● **Assignment**:
Please work out how many lines below contain the word "INTEGER", and reply with only that number.

*-*-*

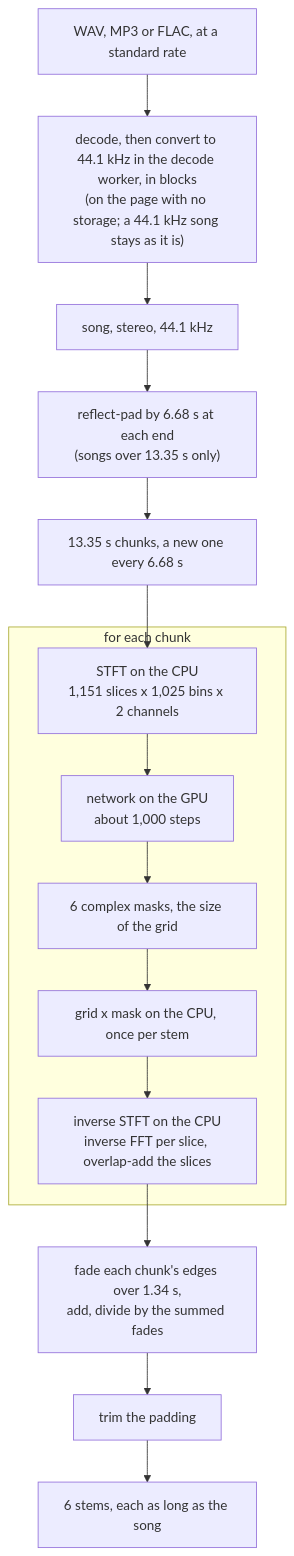
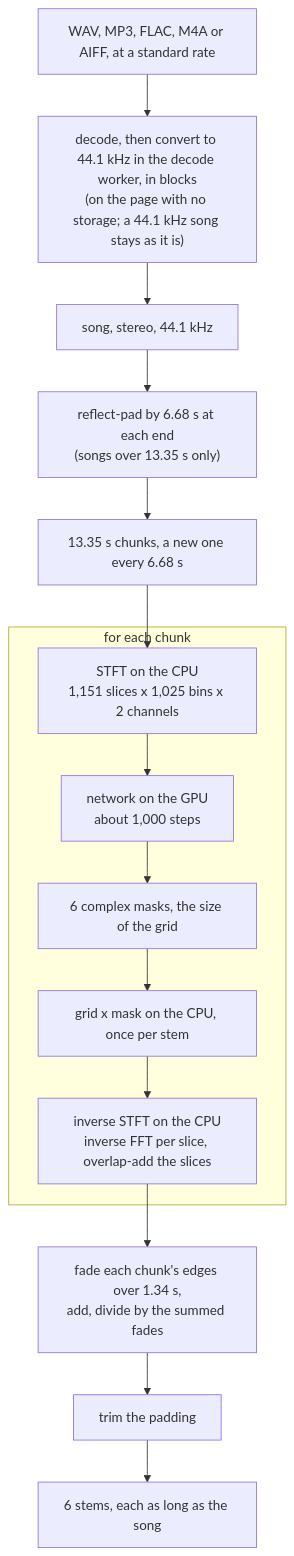
One commit to lloydmeta/stemyla changed the second of 5 diagrams in docs/ARCHITECTURE.md. Above: the diagram before and after it, drawn with Mermaid. The commit also changed other lines of this file and 86 other files, not shown here.

````diff
--- a/docs/ARCHITECTURE.md
+++ b/docs/ARCHITECTURE.md
@@ -91,19 +93,19 @@
 ```mermaid
 flowchart TD
-  FILE["WAV, MP3 or FLAC, at a standard rate"] --> CONV["decode, then convert to 44.1 kHz in the decode worker, in blocks<br/>(on the page with no storage; a 44.1 kHz song stays as it is)"]
+  FILE["WAV, MP3, FLAC, M4A or AIFF, at a standard rate"] --> CONV["decode, then convert to 44.1 kHz in the decode worker, in blocks<br/>(on the page with no storage; a 44.1 kHz song stays as it is)"]
   CONV --> SONG["song, stereo, 44.1 kHz"]
   SONG --> PAD["reflect-pad by 6.68 s at each end<br/>(songs over 13.35 s only)"]
   PAD --> CUT["13.35 s chunks, a new one every 6.68 s"]
   subgraph chunk["for each chunk"]
     STFT["STFT on the CPU<br/>1,151 slices x 1,025 bins x 2 channels"]
     NET["network on the GPU<br/>about 1,000 steps"]
     MASKS["6 complex masks, the size of the grid"]
     APPLY["grid x mask on the CPU, once per stem"]
     ISTFT["inverse STFT on the CPU<br/>inverse FFT per slice, overlap-add the slices"]
     STFT --> NET --> MASKS --> APPLY --> ISTFT
   end
   CUT --> STFT
   ISTFT --> XF["fade each chunk's edges over 1.34 s,<br/>add, divide by the summed fades"]
   XF --> TRIM["trim the padding"]
   TRIM --> STEMS["6 stems, each as long as the song"]
 ```
````
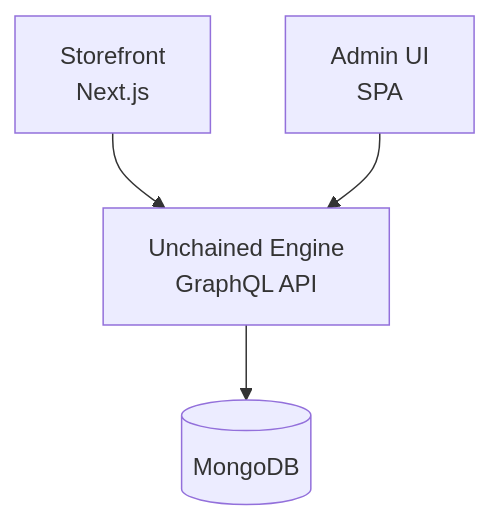
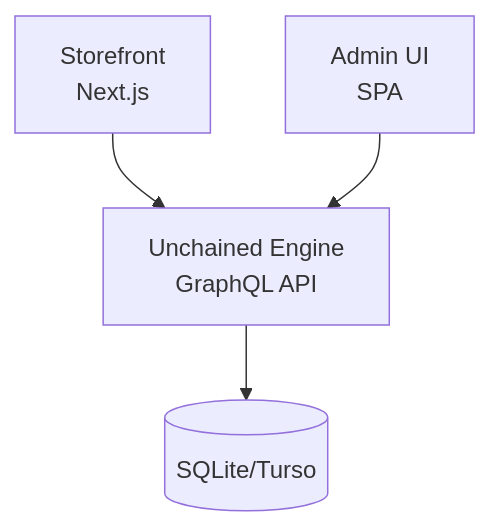
Before and after one commit to unchainedshop/unchained: the diagram in docs/docs/quick-start/index.md, drawn with Mermaid. The commit also changed 37 other files, not shown here.

````diff
--- a/docs/docs/quick-start/index.md
+++ b/docs/docs/quick-start/index.md
@@ -28,6 +28,6 @@
 ```mermaid
 flowchart TD
     S[Storefront<br/>Next.js] --> E[Unchained Engine<br/>GraphQL API]
     A[Admin UI<br/>SPA] --> E
-    E --> M[(MongoDB)]
+    E --> M[(SQLite/Turso)]
 ```
````
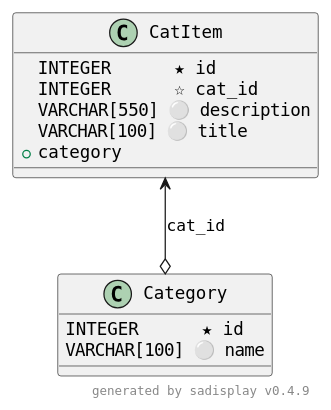
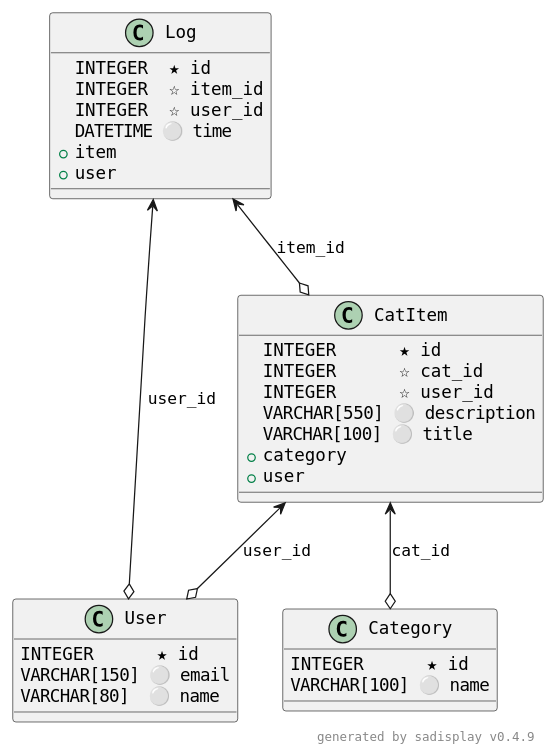
One commit to abdo1819/ud_fsnd_catalog-app changed the diagram in schema.plantuml. Above: the diagram before and after it, drawn with PlantUML. The commit also changed 2 other files, not shown here.

Commit message:
add user to data base

```diff
--- a/schema.plantuml
+++ b/schema.plantuml
@@ -1,22 +1,45 @@
 @startuml
 
 skinparam defaultFontName Courier
+
+Class User {
+    INTEGER      ★ id   
+    VARCHAR[150] ⚪ email
+    VARCHAR[80]  ⚪ name 
+}
 
 Class Category {
     INTEGER      ★ id  
     VARCHAR[100] ⚪ name
 }
 
 Class CatItem {
     INTEGER      ★ id         
     INTEGER      ☆ cat_id     
+    INTEGER      ☆ user_id    
     VARCHAR[550] ⚪ description
     VARCHAR[100] ⚪ title      
     +            category     
+    +            user         
+}
+
+Class Log {
+    INTEGER  ★ id     
+    INTEGER  ☆ item_id
+    INTEGER  ☆ user_id
+    DATETIME ⚪ time   
+    +        item     
+    +        user     
 }
 
 CatItem <--o Category: cat_id
 
+CatItem <--o User: user_id
+
+Log <--o User: user_id
+
+Log <--o CatItem: item_id
+
 right footer generated by sadisplay v0.4.9
 
 @enduml
```
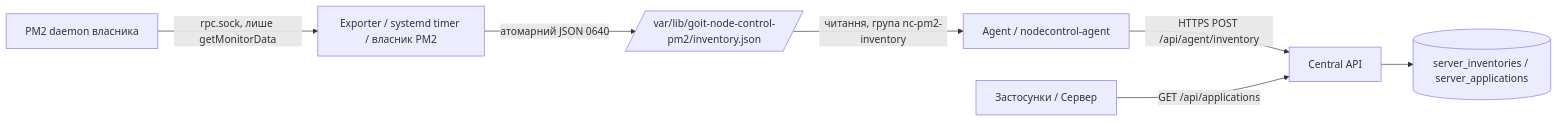
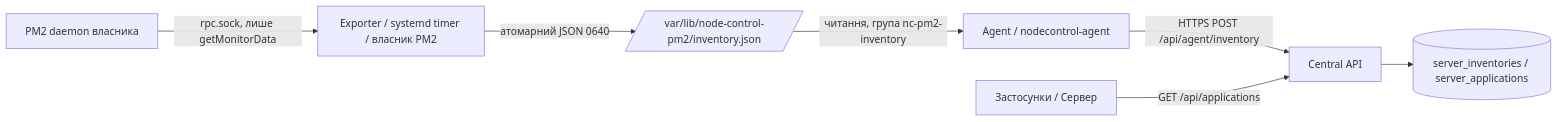
One commit to artfull1992/pm2-dashboard changed the second of 3 diagrams in docs/ARCHITECTURE.md. Above: the diagram before and after it, drawn with Mermaid. The commit also changed other lines of this file and 6 other files, not shown here.

````diff
--- a/docs/ARCHITECTURE.md
+++ b/docs/ARCHITECTURE.md
@@ -101,9 +101,9 @@
 ```mermaid
 flowchart LR
   PM2[PM2 daemon власника] -- rpc.sock, лише getMonitorData --> Exp[Exporter / systemd timer / власник PM2]
-  Exp -- атомарний JSON 0640 --> File[/var/lib/goit-node-control-pm2/inventory.json/]
+  Exp -- атомарний JSON 0640 --> File[/var/lib/node-control-pm2/inventory.json/]
   File -- читання, група nc-pm2-inventory --> Agent[Agent / nodecontrol-agent]
   Agent -- HTTPS POST /api/agent/inventory --> API[Central API]
   API --> DB[(server_inventories / server_applications)]
   UI[Застосунки / Сервер] -- GET /api/applications --> API
 ```
````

*-*-*

● **Solution below**:
8